→ **WHAT IS NEEDED**: Nothing in the records below should be altered when they are retyped.

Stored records
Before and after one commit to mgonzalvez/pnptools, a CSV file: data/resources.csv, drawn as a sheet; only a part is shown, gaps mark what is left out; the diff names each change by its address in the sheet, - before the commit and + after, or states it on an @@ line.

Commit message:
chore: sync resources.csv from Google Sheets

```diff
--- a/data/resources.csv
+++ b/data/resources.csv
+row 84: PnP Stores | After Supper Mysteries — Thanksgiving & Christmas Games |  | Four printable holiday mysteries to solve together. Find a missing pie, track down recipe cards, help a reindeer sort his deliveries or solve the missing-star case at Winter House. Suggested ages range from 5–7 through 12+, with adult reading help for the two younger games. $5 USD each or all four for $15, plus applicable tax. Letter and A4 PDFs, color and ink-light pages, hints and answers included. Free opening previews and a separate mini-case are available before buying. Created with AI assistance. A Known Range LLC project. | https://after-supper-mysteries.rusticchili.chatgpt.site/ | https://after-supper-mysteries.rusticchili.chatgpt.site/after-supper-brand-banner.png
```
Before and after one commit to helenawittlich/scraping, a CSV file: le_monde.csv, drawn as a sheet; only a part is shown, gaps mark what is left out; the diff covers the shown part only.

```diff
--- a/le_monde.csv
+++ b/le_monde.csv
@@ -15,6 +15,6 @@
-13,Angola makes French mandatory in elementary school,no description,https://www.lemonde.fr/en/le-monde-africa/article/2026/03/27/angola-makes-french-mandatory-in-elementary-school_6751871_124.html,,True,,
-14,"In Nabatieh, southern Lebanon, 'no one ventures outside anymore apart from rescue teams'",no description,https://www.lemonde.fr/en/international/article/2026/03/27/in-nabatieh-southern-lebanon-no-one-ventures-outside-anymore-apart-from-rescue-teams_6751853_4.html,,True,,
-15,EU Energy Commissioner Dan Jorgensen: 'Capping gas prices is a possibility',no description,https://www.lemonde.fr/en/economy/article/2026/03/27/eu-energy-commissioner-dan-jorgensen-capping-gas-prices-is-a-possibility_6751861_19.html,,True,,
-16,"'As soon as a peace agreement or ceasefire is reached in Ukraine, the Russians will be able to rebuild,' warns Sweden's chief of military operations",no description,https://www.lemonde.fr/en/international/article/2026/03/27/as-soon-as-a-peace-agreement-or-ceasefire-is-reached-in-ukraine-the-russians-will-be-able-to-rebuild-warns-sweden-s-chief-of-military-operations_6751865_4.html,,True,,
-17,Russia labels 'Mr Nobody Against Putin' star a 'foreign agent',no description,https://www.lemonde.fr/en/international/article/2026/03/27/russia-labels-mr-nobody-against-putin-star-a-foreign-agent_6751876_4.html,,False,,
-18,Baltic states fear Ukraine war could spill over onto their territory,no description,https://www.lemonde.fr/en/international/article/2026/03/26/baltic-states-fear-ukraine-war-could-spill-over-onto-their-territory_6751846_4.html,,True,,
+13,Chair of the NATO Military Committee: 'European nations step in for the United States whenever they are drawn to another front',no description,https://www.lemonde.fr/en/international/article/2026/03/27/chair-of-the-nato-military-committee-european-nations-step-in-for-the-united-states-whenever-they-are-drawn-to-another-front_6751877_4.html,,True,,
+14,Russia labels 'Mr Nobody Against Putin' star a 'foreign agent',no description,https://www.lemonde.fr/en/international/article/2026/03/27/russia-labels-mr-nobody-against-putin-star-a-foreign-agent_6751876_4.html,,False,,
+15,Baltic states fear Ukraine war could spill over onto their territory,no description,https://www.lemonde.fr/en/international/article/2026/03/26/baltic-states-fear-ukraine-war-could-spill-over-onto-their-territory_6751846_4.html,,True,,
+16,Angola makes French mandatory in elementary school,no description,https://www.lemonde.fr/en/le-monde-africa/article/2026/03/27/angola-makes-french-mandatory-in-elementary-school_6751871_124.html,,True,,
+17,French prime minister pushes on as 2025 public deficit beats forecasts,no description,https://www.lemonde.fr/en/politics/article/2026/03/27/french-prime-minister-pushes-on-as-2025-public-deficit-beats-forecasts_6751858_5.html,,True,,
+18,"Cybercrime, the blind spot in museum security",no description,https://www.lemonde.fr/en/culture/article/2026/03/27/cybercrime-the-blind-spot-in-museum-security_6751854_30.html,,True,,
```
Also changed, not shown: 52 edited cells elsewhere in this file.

→ **WRITTEN RESPONSE**:
Before and after one commit to mgonzalvez/pnptools, a CSV file: data/resources.csv, drawn as a sheet; only a part is shown, gaps mark what is left out; the diff names each change by its address in the sheet, - before the commit and + after, or states it on an @@ line.

Commit message:
chore: sync resources.csv from Google Sheets

```diff
--- a/data/resources.csv
+++ b/data/resources.csv
+row 84: PnP Stores | After Supper Mysteries — Thanksgiving & Christmas Games |  | Four printable holiday mysteries to solve together. Find a missing pie, track down recipe cards, help a reindeer sort his deliveries or solve the missing-star case at Winter House. Suggested ages range from 5–7 through 12+, with adult reading help for the two younger games. $5 USD each or all four for $15, plus applicable tax. Letter and A4 PDFs, color and ink-light pages, hints and answers included. Free opening previews and a separate mini-case are available before buying. Created with AI assistance. A Known Range LLC project. | https://after-supper-mysteries.rusticchili.chatgpt.site/ | https://after-supper-mysteries.rusticchili.chatgpt.site/after-supper-brand-banner.png
```
Before and after one commit to helenawittlich/scraping, a CSV file: le_monde.csv, drawn as a sheet; only a part is shown, gaps mark what is left out; the diff covers the shown part only.

```diff
--- a/le_monde.csv
+++ b/le_monde.csv
@@ -15,6 +15,6 @@
-13,Angola makes French mandatory in elementary school,no description,https://www.lemonde.fr/en/le-monde-africa/article/2026/03/27/angola-makes-french-mandatory-in-elementary-school_6751871_124.html,,True,,
-14,"In Nabatieh, southern Lebanon, 'no one ventures outside anymore apart from rescue teams'",no description,https://www.lemonde.fr/en/international/article/2026/03/27/in-nabatieh-southern-lebanon-no-one-ventures-outside-anymore-apart-from-rescue-teams_6751853_4.html,,True,,
-15,EU Energy Commissioner Dan Jorgensen: 'Capping gas prices is a possibility',no description,https://www.lemonde.fr/en/economy/article/2026/03/27/eu-energy-commissioner-dan-jorgensen-capping-gas-prices-is-a-possibility_6751861_19.html,,True,,
-16,"'As soon as a peace agreement or ceasefire is reached in Ukraine, the Russians will be able to rebuild,' warns Sweden's chief of military operations",no description,https://www.lemonde.fr/en/international/article/2026/03/27/as-soon-as-a-peace-agreement-or-ceasefire-is-reached-in-ukraine-the-russians-will-be-able-to-rebuild-warns-sweden-s-chief-of-military-operations_6751865_4.html,,True,,
-17,Russia labels 'Mr Nobody Against Putin' star a 'foreign agent',no description,https://www.lemonde.fr/en/international/article/2026/03/27/russia-labels-mr-nobody-against-putin-star-a-foreign-agent_6751876_4.html,,False,,
-18,Baltic states fear Ukraine war could spill over onto their territory,no description,https://www.lemonde.fr/en/international/article/2026/03/26/baltic-states-fear-ukraine-war-could-spill-over-onto-their-territory_6751846_4.html,,True,,
+13,Chair of the NATO Military Committee: 'European nations step in for the United States whenever they are drawn to another front',no description,https://www.lemonde.fr/en/international/article/2026/03/27/chair-of-the-nato-military-committee-european-nations-step-in-for-the-united-states-whenever-they-are-drawn-to-another-front_6751877_4.html,,True,,
+14,Russia labels 'Mr Nobody Against Putin' star a 'foreign agent',no description,https://www.lemonde.fr/en/international/article/2026/03/27/russia-labels-mr-nobody-against-putin-star-a-foreign-agent_6751876_4.html,,False,,
+15,Baltic states fear Ukraine war could spill over onto their territory,no description,https://www.lemonde.fr/en/international/article/2026/03/26/baltic-states-fear-ukraine-war-could-spill-over-onto-their-territory_6751846_4.html,,True,,
+16,Angola makes French mandatory in elementary school,no description,https://www.lemonde.fr/en/le-monde-africa/article/2026/03/27/angola-makes-french-mandatory-in-elementary-school_6751871_124.html,,True,,
+17,French prime minister pushes on as 2025 public deficit beats forecasts,no description,https://www.lemonde.fr/en/politics/article/2026/03/27/french-prime-minister-pushes-on-as-2025-public-deficit-beats-forecasts_6751858_5.html,,True,,
+18,"Cybercrime, the blind spot in museum security",no description,https://www.lemonde.fr/en/culture/article/2026/03/27/cybercrime-the-blind-spot-in-museum-security_6751854_30.html,,True,,
```
Also changed, not shown: 52 edited cells elsewhere in this file.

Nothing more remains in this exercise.